─── Dataset entries ───

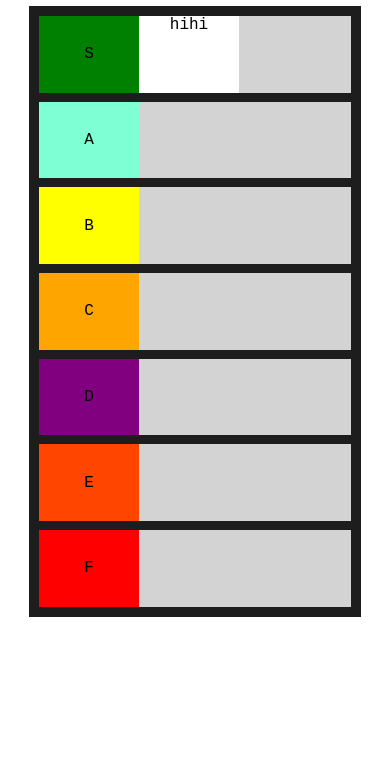
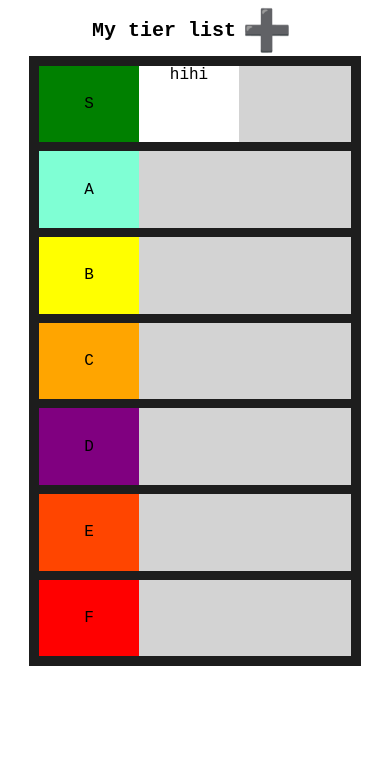
Before and after one commit to TitouanML/tierList, a plain HTML site: page index.html in a window 390 px wide. Shown: the part 74-844 px from the top of the page. Drawn offline with Linux system fonts and the light colour scheme.

Commit message:
synchro repo

```diff
--- a/index.html
+++ b/index.html
@@ -1,6 +1,7 @@
 <!DOCTYPE html>
 <html lang="fr">
 <head>
+    <meta name="description" content="random tier list webapp">
     <meta charset="UTF-8">
     <meta name="viewport" content="width=device-width, initial-scale=1.0">
     <link rel="stylesheet" href="/style.css">
@@ -12,6 +13,10 @@
     </header>
 
     <main>
+        <span class="headerContainer">
+            <h1>My tier list</h1>
+            <button id="addCard">➕</button>
+        </span>
         <div id="board">
             <div class="row">
                 <div class="label">S</div>
--- a/style.css
+++ b/style.css
@@ -43,4 +43,17 @@
         width: 100px;
         background-color: white;
     }
+
+    .headerContainer{
+        display: flex;
+        justify-content: center;
+        font-size: 10px;
+    }
+
+    #addCard{
+        background: none;
+        border: none;
+        font-size:40px;
+        cursor: pointer;
+    }
 }
```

───

Exercise details >> Once a line of the records is found to contain "html", copy it out.

Exercise output >>
Before and after one commit to TitouanML/tierList, a plain HTML site: page index.html in a window 390 px wide. Shown: the part 74-844 px from the top of the page. Drawn offline with Linux system fonts and the light colour scheme.
--- a/index.html
+++ b/index.html
 <!DOCTYPE html>
 <html lang="fr">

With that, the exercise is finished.